• Exercise goal: Print out the data exactly, keeping every image out of it.

• Records shown:

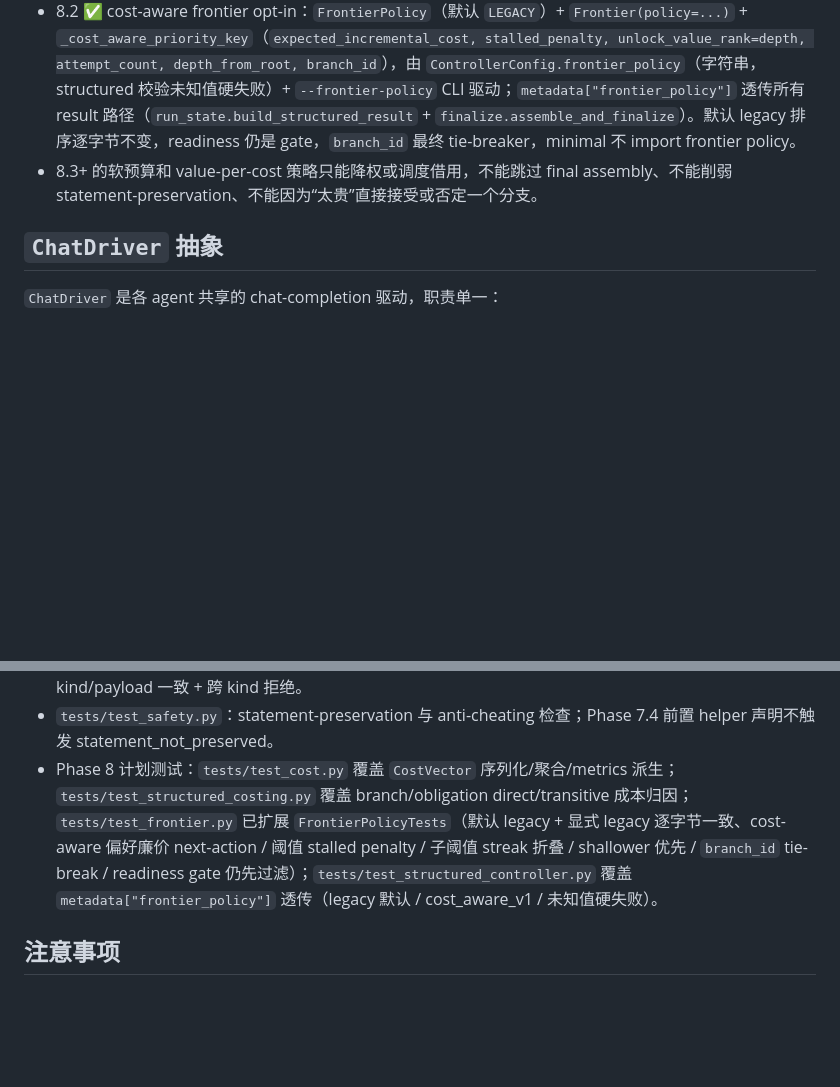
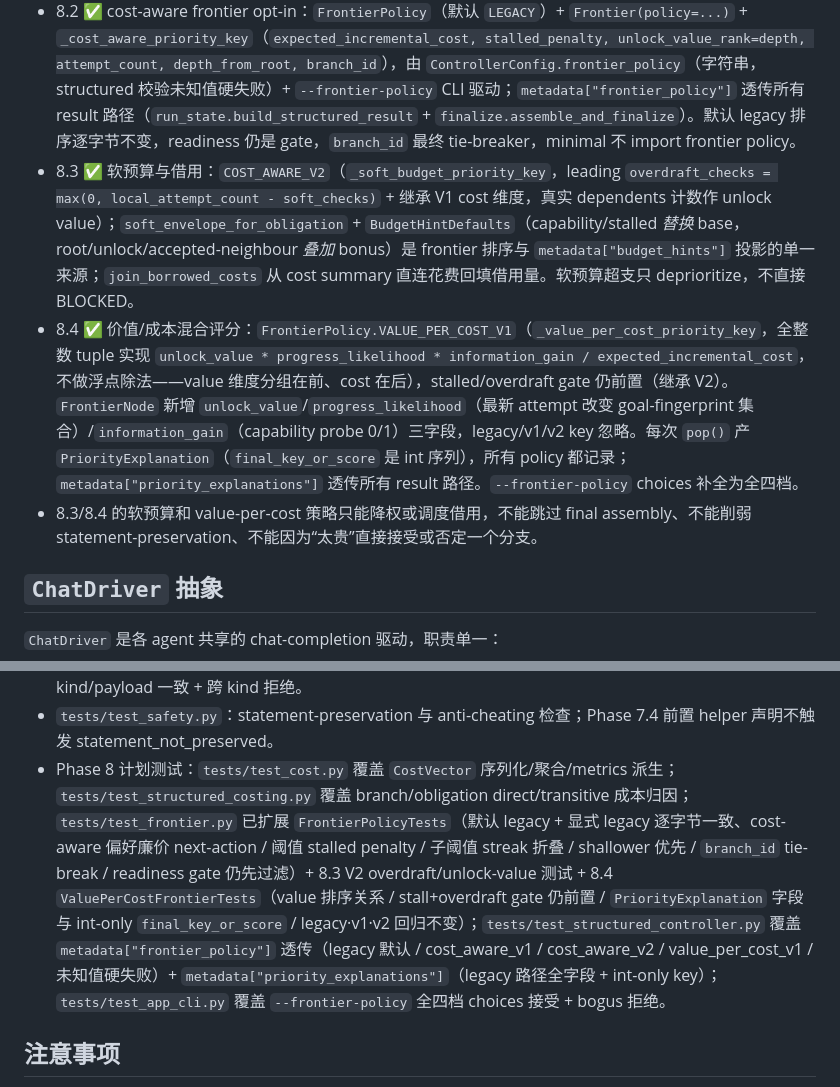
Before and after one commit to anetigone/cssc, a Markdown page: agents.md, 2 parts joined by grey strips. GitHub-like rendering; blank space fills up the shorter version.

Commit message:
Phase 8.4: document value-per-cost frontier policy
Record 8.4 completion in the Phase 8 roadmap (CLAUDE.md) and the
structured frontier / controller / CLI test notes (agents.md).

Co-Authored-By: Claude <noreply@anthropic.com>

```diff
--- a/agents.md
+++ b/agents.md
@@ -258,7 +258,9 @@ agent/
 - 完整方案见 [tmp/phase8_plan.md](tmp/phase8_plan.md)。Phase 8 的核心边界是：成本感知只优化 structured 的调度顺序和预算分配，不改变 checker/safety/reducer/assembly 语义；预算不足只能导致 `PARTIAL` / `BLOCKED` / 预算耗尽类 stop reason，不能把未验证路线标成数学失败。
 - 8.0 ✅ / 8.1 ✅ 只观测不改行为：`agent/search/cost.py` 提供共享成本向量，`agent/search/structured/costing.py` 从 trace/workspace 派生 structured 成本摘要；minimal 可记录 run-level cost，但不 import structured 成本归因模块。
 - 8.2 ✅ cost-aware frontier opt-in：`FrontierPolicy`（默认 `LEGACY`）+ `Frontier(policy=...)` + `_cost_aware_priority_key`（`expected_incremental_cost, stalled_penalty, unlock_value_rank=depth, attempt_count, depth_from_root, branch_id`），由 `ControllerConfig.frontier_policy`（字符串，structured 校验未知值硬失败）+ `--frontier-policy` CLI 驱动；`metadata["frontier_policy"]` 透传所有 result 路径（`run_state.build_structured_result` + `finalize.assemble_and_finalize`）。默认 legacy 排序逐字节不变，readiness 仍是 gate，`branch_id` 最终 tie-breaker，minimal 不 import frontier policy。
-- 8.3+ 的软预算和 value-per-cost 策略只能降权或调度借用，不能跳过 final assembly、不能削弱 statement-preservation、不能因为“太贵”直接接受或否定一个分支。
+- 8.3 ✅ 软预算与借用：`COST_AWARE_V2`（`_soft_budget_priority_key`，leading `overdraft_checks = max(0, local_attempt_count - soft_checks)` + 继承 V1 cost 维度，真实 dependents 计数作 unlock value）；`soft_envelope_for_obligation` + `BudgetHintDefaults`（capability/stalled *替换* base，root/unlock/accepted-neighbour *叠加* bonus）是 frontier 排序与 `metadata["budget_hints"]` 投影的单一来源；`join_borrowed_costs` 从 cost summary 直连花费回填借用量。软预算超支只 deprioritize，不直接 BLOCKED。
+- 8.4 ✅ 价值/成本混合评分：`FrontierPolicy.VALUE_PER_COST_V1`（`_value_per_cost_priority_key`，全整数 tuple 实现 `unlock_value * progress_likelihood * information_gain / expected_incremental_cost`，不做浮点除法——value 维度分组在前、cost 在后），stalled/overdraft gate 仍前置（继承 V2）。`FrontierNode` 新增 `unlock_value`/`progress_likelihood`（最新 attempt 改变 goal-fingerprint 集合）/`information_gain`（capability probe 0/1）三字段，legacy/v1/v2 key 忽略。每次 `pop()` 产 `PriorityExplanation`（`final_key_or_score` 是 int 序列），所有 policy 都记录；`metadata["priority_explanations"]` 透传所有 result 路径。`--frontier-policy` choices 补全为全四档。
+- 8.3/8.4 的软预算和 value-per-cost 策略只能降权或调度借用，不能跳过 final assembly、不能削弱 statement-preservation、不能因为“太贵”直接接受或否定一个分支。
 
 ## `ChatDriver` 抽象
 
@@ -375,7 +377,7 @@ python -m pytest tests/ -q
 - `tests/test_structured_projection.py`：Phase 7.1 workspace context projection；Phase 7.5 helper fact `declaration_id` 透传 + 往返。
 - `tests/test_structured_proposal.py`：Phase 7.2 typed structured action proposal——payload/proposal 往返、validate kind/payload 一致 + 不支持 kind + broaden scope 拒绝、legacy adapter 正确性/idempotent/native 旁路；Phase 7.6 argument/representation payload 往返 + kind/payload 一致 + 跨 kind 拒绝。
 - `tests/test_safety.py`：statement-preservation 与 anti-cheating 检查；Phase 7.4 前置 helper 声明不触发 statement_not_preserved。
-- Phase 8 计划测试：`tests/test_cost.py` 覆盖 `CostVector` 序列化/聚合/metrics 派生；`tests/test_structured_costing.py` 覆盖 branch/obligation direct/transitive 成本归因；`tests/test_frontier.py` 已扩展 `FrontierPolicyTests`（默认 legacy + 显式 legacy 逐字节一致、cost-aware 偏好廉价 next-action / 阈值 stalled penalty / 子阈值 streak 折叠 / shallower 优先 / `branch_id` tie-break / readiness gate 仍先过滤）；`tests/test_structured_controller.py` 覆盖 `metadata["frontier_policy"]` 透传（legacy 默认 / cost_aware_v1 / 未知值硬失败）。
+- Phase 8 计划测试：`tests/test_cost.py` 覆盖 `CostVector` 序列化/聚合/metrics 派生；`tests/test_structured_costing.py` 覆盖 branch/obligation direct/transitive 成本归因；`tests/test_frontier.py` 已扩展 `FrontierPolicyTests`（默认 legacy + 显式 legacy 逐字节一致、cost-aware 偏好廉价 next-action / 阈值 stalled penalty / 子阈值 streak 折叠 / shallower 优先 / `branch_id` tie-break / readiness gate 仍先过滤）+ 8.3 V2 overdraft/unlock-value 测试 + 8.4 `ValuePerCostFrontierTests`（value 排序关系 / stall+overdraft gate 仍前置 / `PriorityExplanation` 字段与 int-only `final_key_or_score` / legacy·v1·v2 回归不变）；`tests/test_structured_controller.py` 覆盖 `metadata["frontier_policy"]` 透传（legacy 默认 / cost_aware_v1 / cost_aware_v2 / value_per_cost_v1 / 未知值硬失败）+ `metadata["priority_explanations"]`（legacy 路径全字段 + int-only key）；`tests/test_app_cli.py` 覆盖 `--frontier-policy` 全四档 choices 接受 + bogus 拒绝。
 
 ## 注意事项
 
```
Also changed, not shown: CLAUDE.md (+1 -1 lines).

• Problem solution:
Before and after one commit to anetigone/cssc, a Markdown page: agents.md, 2 parts joined by grey strips. GitHub-like rendering; blank space fills up the shorter version.

Commit message:
Phase 8.4: document value-per-cost frontier policy
Record 8.4 completion in the Phase 8 roadmap (CLAUDE.md) and the
structured frontier / controller / CLI test notes (agents.md).

Co-Authored-By: Claude <noreply@anthropic.com>

```diff
--- a/agents.md
+++ b/agents.md
@@ -258,7 +258,9 @@ agent/
 - 完整方案见 [tmp/phase8_plan.md](tmp/phase8_plan.md)。Phase 8 的核心边界是：成本感知只优化 structured 的调度顺序和预算分配，不改变 checker/safety/reducer/assembly 语义；预算不足只能导致 `PARTIAL` / `BLOCKED` / 预算耗尽类 stop reason，不能把未验证路线标成数学失败。
 - 8.0 ✅ / 8.1 ✅ 只观测不改行为：`agent/search/cost.py` 提供共享成本向量，`agent/search/structured/costing.py` 从 trace/workspace 派生 structured 成本摘要；minimal 可记录 run-level cost，但不 import structured 成本归因模块。
 - 8.2 ✅ cost-aware frontier opt-in：`FrontierPolicy`（默认 `LEGACY`）+ `Frontier(policy=...)` + `_cost_aware_priority_key`（`expected_incremental_cost, stalled_penalty, unlock_value_rank=depth, attempt_count, depth_from_root, branch_id`），由 `ControllerConfig.frontier_policy`（字符串，structured 校验未知值硬失败）+ `--frontier-policy` CLI 驱动；`metadata["frontier_policy"]` 透传所有 result 路径（`run_state.build_structured_result` + `finalize.assemble_and_finalize`）。默认 legacy 排序逐字节不变，readiness 仍是 gate，`branch_id` 最终 tie-breaker，minimal 不 import frontier policy。
-- 8.3+ 的软预算和 value-per-cost 策略只能降权或调度借用，不能跳过 final assembly、不能削弱 statement-preservation、不能因为“太贵”直接接受或否定一个分支。
+- 8.3 ✅ 软预算与借用：`COST_AWARE_V2`（`_soft_budget_priority_key`，leading `overdraft_checks = max(0, local_attempt_count - soft_checks)` + 继承 V1 cost 维度，真实 dependents 计数作 unlock value）；`soft_envelope_for_obligation` + `BudgetHintDefaults`（capability/stalled *替换* base，root/unlock/accepted-neighbour *叠加* bonus）是 frontier 排序与 `metadata["budget_hints"]` 投影的单一来源；`join_borrowed_costs` 从 cost summary 直连花费回填借用量。软预算超支只 deprioritize，不直接 BLOCKED。
+- 8.4 ✅ 价值/成本混合评分：`FrontierPolicy.VALUE_PER_COST_V1`（`_value_per_cost_priority_key`，全整数 tuple 实现 `unlock_value * progress_likelihood * information_gain / expected_incremental_cost`，不做浮点除法——value 维度分组在前、cost 在后），stalled/overdraft gate 仍前置（继承 V2）。`FrontierNode` 新增 `unlock_value`/`progress_likelihood`（最新 attempt 改变 goal-fingerprint 集合）/`information_gain`（capability probe 0/1）三字段，legacy/v1/v2 key 忽略。每次 `pop()` 产 `PriorityExplanation`（`final_key_or_score` 是 int 序列），所有 policy 都记录；`metadata["priority_explanations"]` 透传所有 result 路径。`--frontier-policy` choices 补全为全四档。
+- 8.3/8.4 的软预算和 value-per-cost 策略只能降权或调度借用，不能跳过 final assembly、不能削弱 statement-preservation、不能因为“太贵”直接接受或否定一个分支。
 
 ## `ChatDriver` 抽象
 
@@ -375,7 +377,7 @@ python -m pytest tests/ -q
 - `tests/test_structured_projection.py`：Phase 7.1 workspace context projection；Phase 7.5 helper fact `declaration_id` 透传 + 往返。
 - `tests/test_structured_proposal.py`：Phase 7.2 typed structured action proposal——payload/proposal 往返、validate kind/payload 一致 + 不支持 kind + broaden scope 拒绝、legacy adapter 正确性/idempotent/native 旁路；Phase 7.6 argument/representation payload 往返 + kind/payload 一致 + 跨 kind 拒绝。
 - `tests/test_safety.py`：statement-preservation 与 anti-cheating 检查；Phase 7.4 前置 helper 声明不触发 statement_not_preserved。
-- Phase 8 计划测试：`tests/test_cost.py` 覆盖 `CostVector` 序列化/聚合/metrics 派生；`tests/test_structured_costing.py` 覆盖 branch/obligation direct/transitive 成本归因；`tests/test_frontier.py` 已扩展 `FrontierPolicyTests`（默认 legacy + 显式 legacy 逐字节一致、cost-aware 偏好廉价 next-action / 阈值 stalled penalty / 子阈值 streak 折叠 / shallower 优先 / `branch_id` tie-break / readiness gate 仍先过滤）；`tests/test_structured_controller.py` 覆盖 `metadata["frontier_policy"]` 透传（legacy 默认 / cost_aware_v1 / 未知值硬失败）。
+- Phase 8 计划测试：`tests/test_cost.py` 覆盖 `CostVector` 序列化/聚合/metrics 派生；`tests/test_structured_costing.py` 覆盖 branch/obligation direct/transitive 成本归因；`tests/test_frontier.py` 已扩展 `FrontierPolicyTests`（默认 legacy + 显式 legacy 逐字节一致、cost-aware 偏好廉价 next-action / 阈值 stalled penalty / 子阈值 streak 折叠 / shallower 优先 / `branch_id` tie-break / readiness gate 仍先过滤）+ 8.3 V2 overdraft/unlock-value 测试 + 8.4 `ValuePerCostFrontierTests`（value 排序关系 / stall+overdraft gate 仍前置 / `PriorityExplanation` 字段与 int-only `final_key_or_score` / legacy·v1·v2 回归不变）；`tests/test_structured_controller.py` 覆盖 `metadata["frontier_policy"]` 透传（legacy 默认 / cost_aware_v1 / cost_aware_v2 / value_per_cost_v1 / 未知值硬失败）+ `metadata["priority_explanations"]`（legacy 路径全字段 + int-only key）；`tests/test_app_cli.py` 覆盖 `--frontier-policy` 全四档 choices 接受 + bogus 拒绝。
 
 ## 注意事项
 
```
Also changed, not shown: CLAUDE.md (+1 -1 lines).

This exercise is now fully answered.